The Basics | Part One

If you’re like the vast majority of hockey fans, following the sport is easy when it comes to facepaint, screaming and telling the refs what to do. However, the technicalities of the game, terminology and general rules can slip through the crease of your understanding. Every Thursday, it is my goal (no pun intended) to introduce the basic concepts of the game and help you understand them. So the next time you’re sitting in the stands watching the ref waive around his arms in what seems to be a poor rendition of the Macarena, or trying to follow the commentators’ endless streams of stats, you’ll know exactly what’s going on.

Admittedly, I am that crazed fan that could tell you the birthdates of every player and where they went to highschool, but even I get a little mixed up when trying to understand player statistics. That being said, I’ve decided to start this fun little adventure off by discussing the plus-minus rating. This is one topic I haven’t spent much time looking into, but have long intended to, so I’m taking this hockey for dummies adventure with you!

The plus-minus scale is a quick way to determine, however obtusely, the affect a player’s presence on the ice affects the club in questions’ ability to score or be scored on. To understand this further, I headed to According to their handy “Go Figure” page, I learned that whenever a specific player is on the ice when his (or her) team scores, a plus is granted to that player. These plus ratings can be given for goals at even strength (5 on 5) or short-handed (ex. 5 on 4). Not too complicated, right? Now for the minus. Minus ratings are given when the player in question is on the ice when the opposing team scores a full strength or short-handed goal.

Now, to get your rating, find the difference! Its much like an elementary school problem. For example, if there are 26 goals in favor of the players team while he’s on the ice, and 10 opposing team goals while they are on the ice, then that player’s plus-minus rating would be 16.

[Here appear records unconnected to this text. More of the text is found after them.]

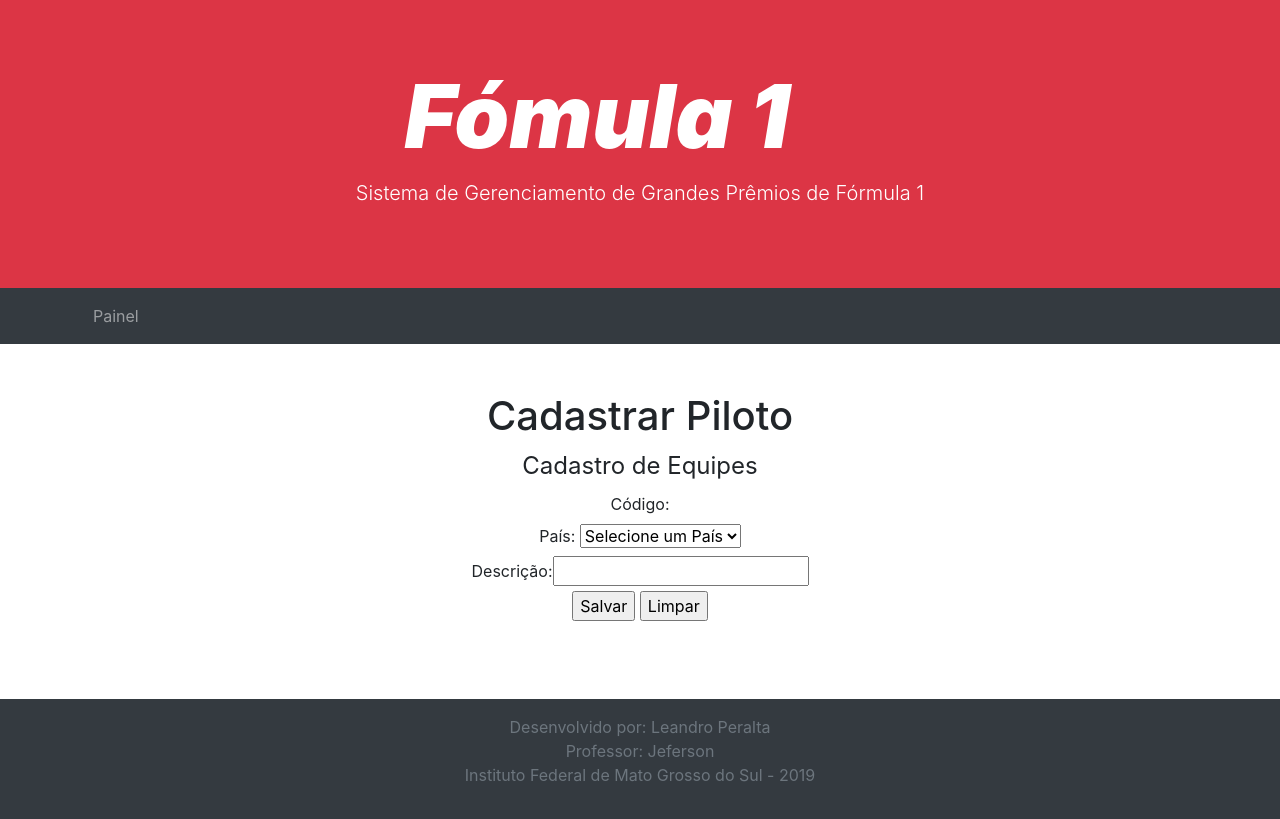
Repository: lperalta13/Formula1_Java
Page: http://localhost/formula1/equipe.jsp
The author's editor kept a copy of each file at every save. The page is drawn from the files as they stood at one save, then again after the next save.
The browser window is 1280 px wide. The pictures show the whole page.
The page is served by Tomcat 9. The template is opened directly, without the code that normally fills it, so the values that code supplies are empty.

Above is the page before, as saved 2019-12-11 21:43:18.

After the next save:
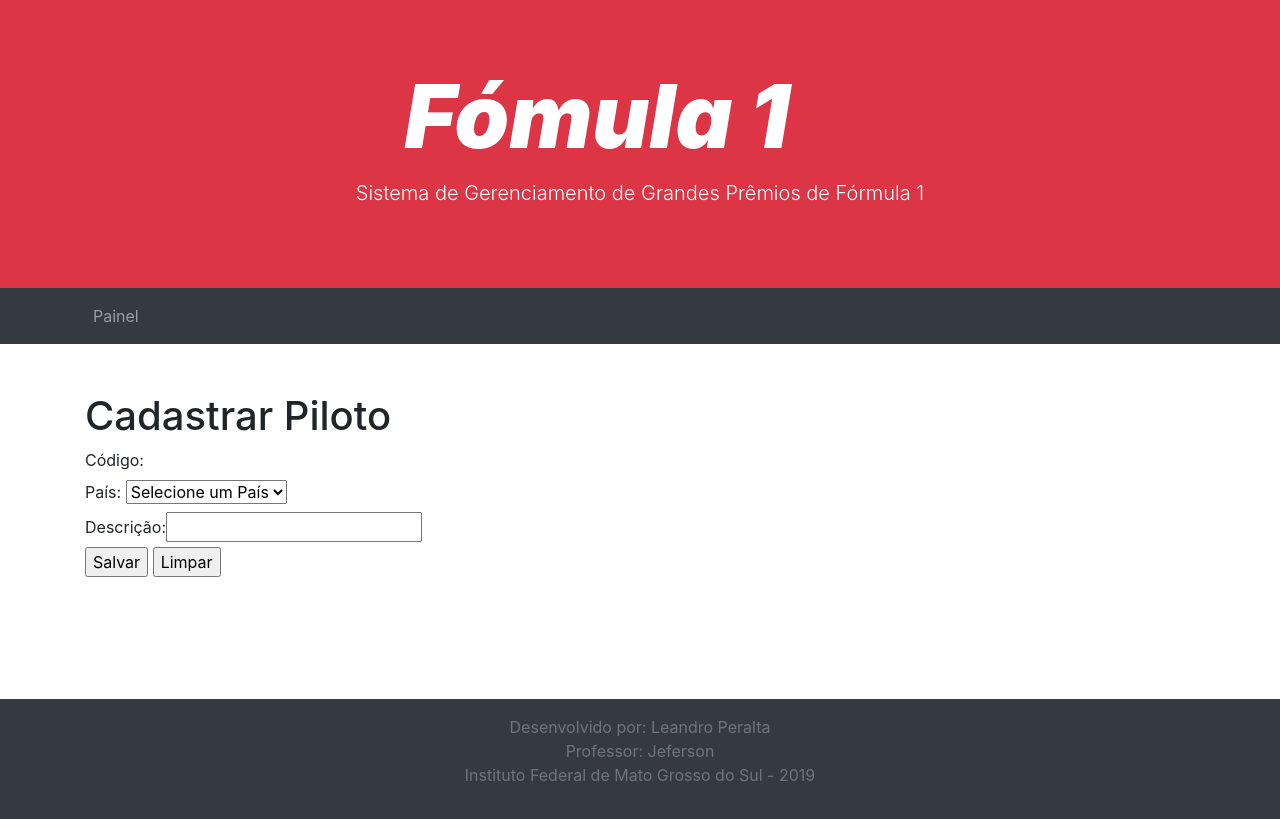
Saved 1 s later.
--- a/formula1/WebContent/equipe.jsp
+++ b/formula1/WebContent/equipe.jsp
@@ -45,13 +45,12 @@
       </div>
     </div>
     </nav>
-<div class="container" align="center">
+<div class="container">
 	<div class="row mt-5">
 		<div class="col-md-12">
 			<h1>Cadastrar Piloto</h1>
 		<form method="get" action="cadEquipe">
 			<fieldset>
-				<legend>Cadastro de Equipes</legend>
 				<label>Código: </label><input type="hidden" name="codigo" />
 				<br />
 				<label>País:</label>
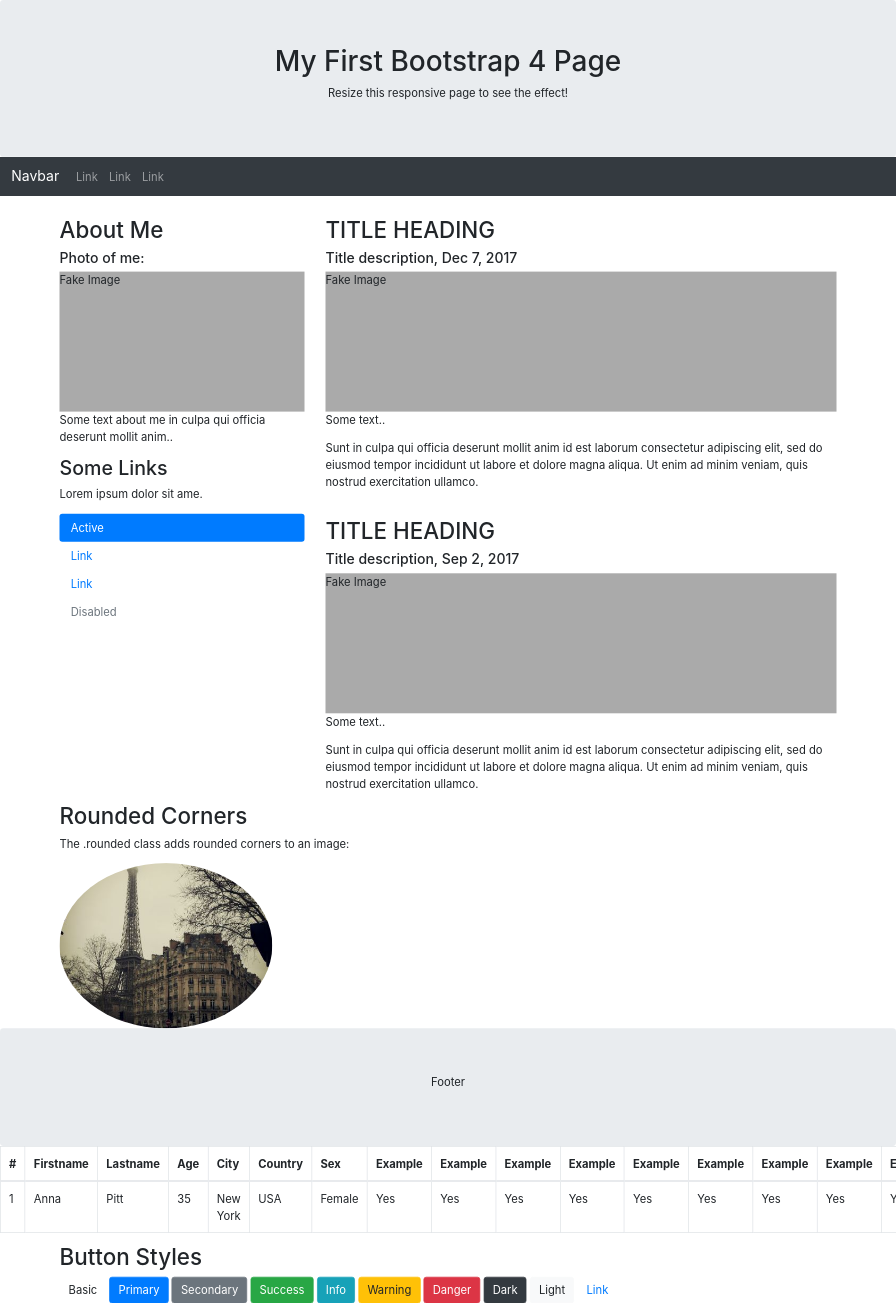
Repository: Anusha-Shilamkoti/Anusha
Page: MyFirstWebProject/WebContent/index.html
These files come from the project's save history. The page is drawn as it stood at one moment and after the next save; the edit follows.
The browser window is 1280 px wide. The pictures show the whole page, at 70% of full size.

Above is the page before, as saved 2020-01-18 11:51:57.

### MyFirstWebProject/WebContent/index.html
<!DOCTYPE html>
<html lang="en">
<head>
  <title>Bootstrap 4 Website Example</title>
  <meta charset="utf-8">
  <meta name="viewport" content="width=device-width, initial-scale=1">
  <link rel="stylesheet" href="https://maxcdn.bootstrapcdn.com/bootstrap/4.4.1/css/bootstrap.min.css">
  <script src="https://ajax.googleapis.com/ajax/libs/jquery/3.4.1/jquery.min.js"></script>
  <script src="https://cdnjs.cloudflare.com/ajax/libs/popper.js/1.16.0/umd/popper.min.js"></script>
  <script src="https://maxcdn.bootstrapcdn.com/bootstrap/4.4.1/js/bootstrap.min.js"></script>
  <style>
  .fakeimg {
    height: 200px;
    background: #aaa;
  }
  </style>
</head>
<body>

<div class="jumbotron text-center" style="margin-bottom:0">
  <h1>My First Bootstrap 4 Page</h1>
  <p>Resize this responsive page to see the effect!</p>
</div>

<nav class="navbar navbar-expand-sm bg-dark navbar-dark">
  <a class="navbar-brand" href="#">Navbar</a>
  <button class="navbar-toggler" type="button" data-toggle="collapse" data-target="#collapsibleNavbar">
    <span class="navbar-toggler-icon"></span>
  </button>
  <div class="collapse navbar-collapse" id="collapsibleNavbar">
    <ul class="navbar-nav">
      <li class="nav-item">
        <a class="nav-link" href="#">Link</a>
      </li>
      <li class="nav-item">
        <a class="nav-link" href="#">Link</a>
      </li>
      <li class="nav-item">
        <a class="nav-link" href="#">Link</a>
      </li>
    </ul>
  </div>
</nav>

<div class="container" style="margin-top:30px">
  <div class="row">
    <div class="col-md-4">
      <h2>About Me</h2>
      <h5>Photo of me:</h5>
      <div class="fakeimg">Fake Image</div>
      <p>Some text about me in culpa qui officia deserunt mollit anim..</p>
      <h3>Some Links</h3>
      <p>Lorem ipsum dolor sit ame.</p>
      <ul class="nav nav-pills flex-column">
        <li class="nav-item">
          <a class="nav-link active" href="#">Active</a>
        </li>
        <li class="nav-item">
          <a class="nav-link" href="#">Link</a>
        </li>
        <li class="nav-item">
          <a class="nav-link" href="#">Link</a>
        </li>
        <li class="nav-item">
          <a class="nav-link disabled" href="#">Disabled</a>
        </li>
      </ul>
      <hr class="d-sm-none">
    </div>
    <div class="col-sm-8">
      <h2>TITLE HEADING</h2>
      <h5>Title description, Dec 7, 2017</h5>
      <div class="fakeimg">Fake Image</div>
      <p>Some text..</p>
      <p>Sunt in culpa qui officia deserunt mollit anim id est laborum consectetur adipiscing elit, sed do eiusmod tempor incididunt ut labore et dolore magna aliqua. Ut enim ad minim veniam, quis nostrud exercitation ullamco.</p>
      <br>
      <h2>TITLE HEADING</h2>
      <h5>Title description, Sep 2, 2017</h5>
      <div class="fakeimg">Fake Image</div>
      <p>Some text..</p>
      <p>Sunt in culpa qui officia deserunt mollit anim id est laborum consectetur adipiscing elit, sed do eiusmod tempor incididunt ut labore et dolore magna aliqua. Ut enim ad minim veniam, quis nostrud exercitation ullamco.</p>
    </div>
  </div>
</div>
<div class="container">
  <h2>Rounded Corners</h2>
  <p>The .rounded class adds rounded corners to an image:</p>
  <img src="image/paris.jpg" class="rounded-circle" alt="Cinque Terre" width="304" height="236">
</div>

<div class="jumbotron text-center" style="margin-bottom:0">
  <p>Footer</p>
</div>
 <div class="table-responsive">
    <table class="table table-bordered">
      <thead>
        <tr>
          <th>#</th>
          <th>Firstname</th>
          <th>Lastname</th>
          <th>Age</th>
          <th>City</th>
          <th>Country</th>
          <th>Sex</th>
          <th>Example</th>
          <th>Example</th>
          <th>Example</th>
          <th>Example</th>
          <th>Example</th>
          <th>Example</th>
          <th>Example</th>
          <th>Example</th>
          <th>Example</th>
          <th>Example</th>
          <th>Example</th>
          <th>Example</th>
        </tr>
      </thead>
      <tbody>
        <tr>
          <td>1</td>
          <td>Anna</td>
          <td>Pitt</td>
          <td>35</td>
          <td>New York</td>
          <td>USA</td>
          <td>Female</td>
          <td>Yes</td>
          <td>Yes</td>
          <td>Yes</td>
          <td>Yes</td>
          <td>Yes</td>
          <td>Yes</td>
          <td>Yes</td>
          <td>Yes</td>
          <td>Yes</td>
          <td>Yes</td>
          <td>Yes</td>
          <td>Yes</td>
        </tr>
      </tbody>
    </table>
  </div>

<div class="container">
  <h2>Button Styles</h2>
  <button type="button" class="btn">Basic</button>
  <button type="button" class="btn btn-primary">Primary</button>
  <button type="button" class="btn btn-secondary">Secondary</button>
  <button type="button" class="btn btn-success">Success</button>
  <button type="button" class="btn btn-info">Info</button>
  <button type="button" class="btn btn-warning">Warning</button>
  <button type="button" class="btn btn-danger">Danger</button>
  <button type="button" class="btn btn-dark">Dark</button>
  <button type="button" class="btn btn-light">Light</button>
  <button type="button" class="btn btn-link">Link</button>
</div>
</body>
</html>

Loaded but not shown: MyFirstWebProject/WebContent/Bootstrap/css/bootstrap.min.css (library); MyFirstWebProject/WebContent/Bootstrap/js/bootstrap.min.js (library)

After the next save:
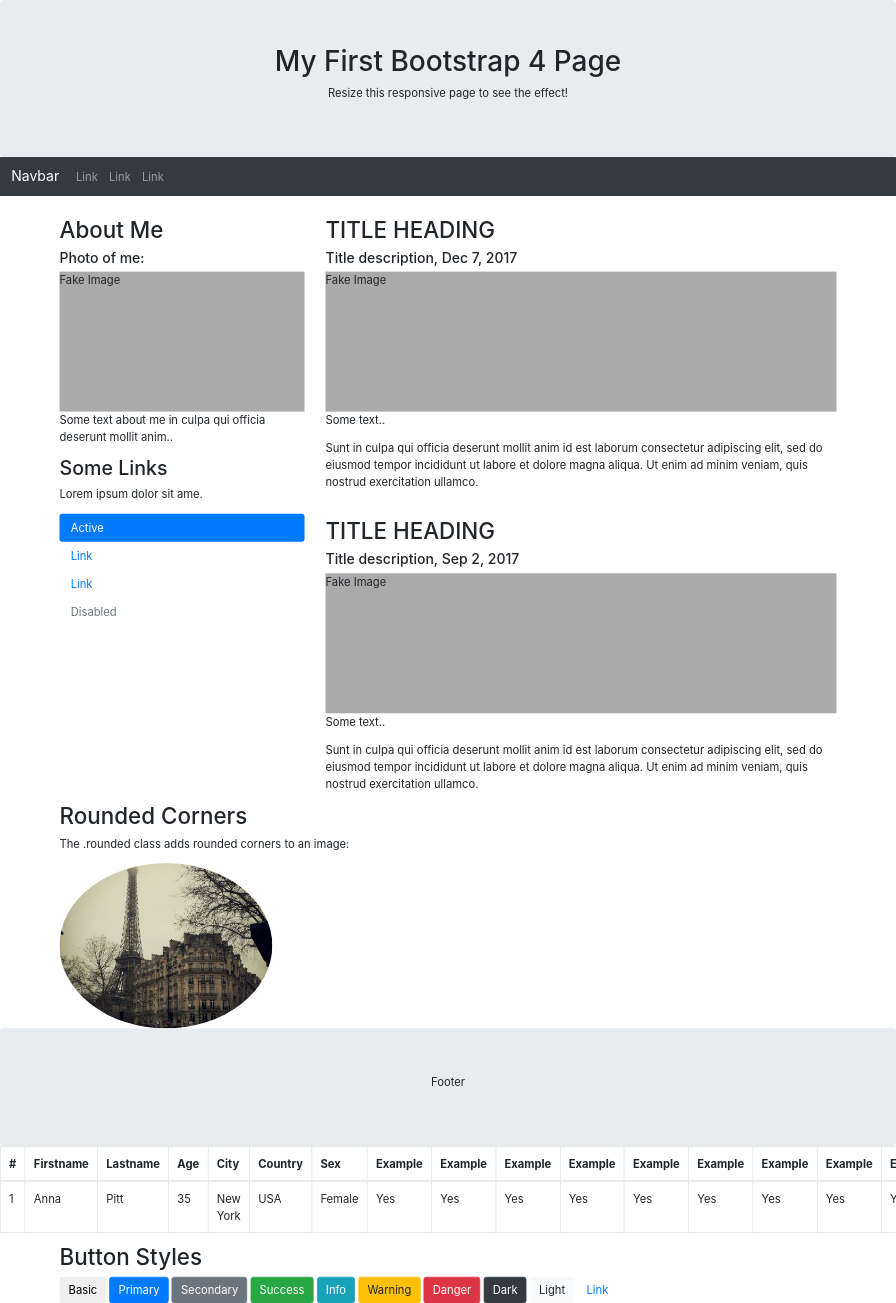
Saved 2 min 38 s later.
--- a/MyFirstWebProject/WebContent/index.html
+++ b/MyFirstWebProject/WebContent/index.html
@@ -3,12 +3,12 @@
 <head>
   <title>Bootstrap 4 Website Example</title>
   <meta charset="utf-8">
+  <head>
   <meta name="viewport" content="width=device-width, initial-scale=1">
-  <link rel="stylesheet" href="https://maxcdn.bootstrapcdn.com/bootstrap/4.4.1/css/bootstrap.min.css">
-  <script src="https://ajax.googleapis.com/ajax/libs/jquery/3.4.1/jquery.min.js"></script>
-  <script src="https://cdnjs.cloudflare.com/ajax/libs/popper.js/1.16.0/umd/popper.min.js"></script>
-  <script src="https://maxcdn.bootstrapcdn.com/bootstrap/4.4.1/js/bootstrap.min.js"></script>
-  <style>
+  <link rel="stylesheet" href="Bootstrap/css/bootstrap.min.css">
+  <script src="https://ajax.googleapis.com/ajax/libs/jquery/3.3.1/jquery.min.js"></script>
+  <script src="Bootstrap/js/bootstrap.min.js"></script>
+<style>
   .fakeimg {
     height: 200px;
     background: #aaa;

Its a far cry from rocket science, but its a statistic that is continually talked about and brought up when talking about a player’s potential for goals during their shifts. Though just one facet of what coaches look at when creating lines, its a good place to start to evaluate a player’s effectiveness. The next time you hear a commentator or the friendly, beer-spilling fan next to you talking about a player’s plus-minus, feel free to comment and join in with your newly acquired knowledge!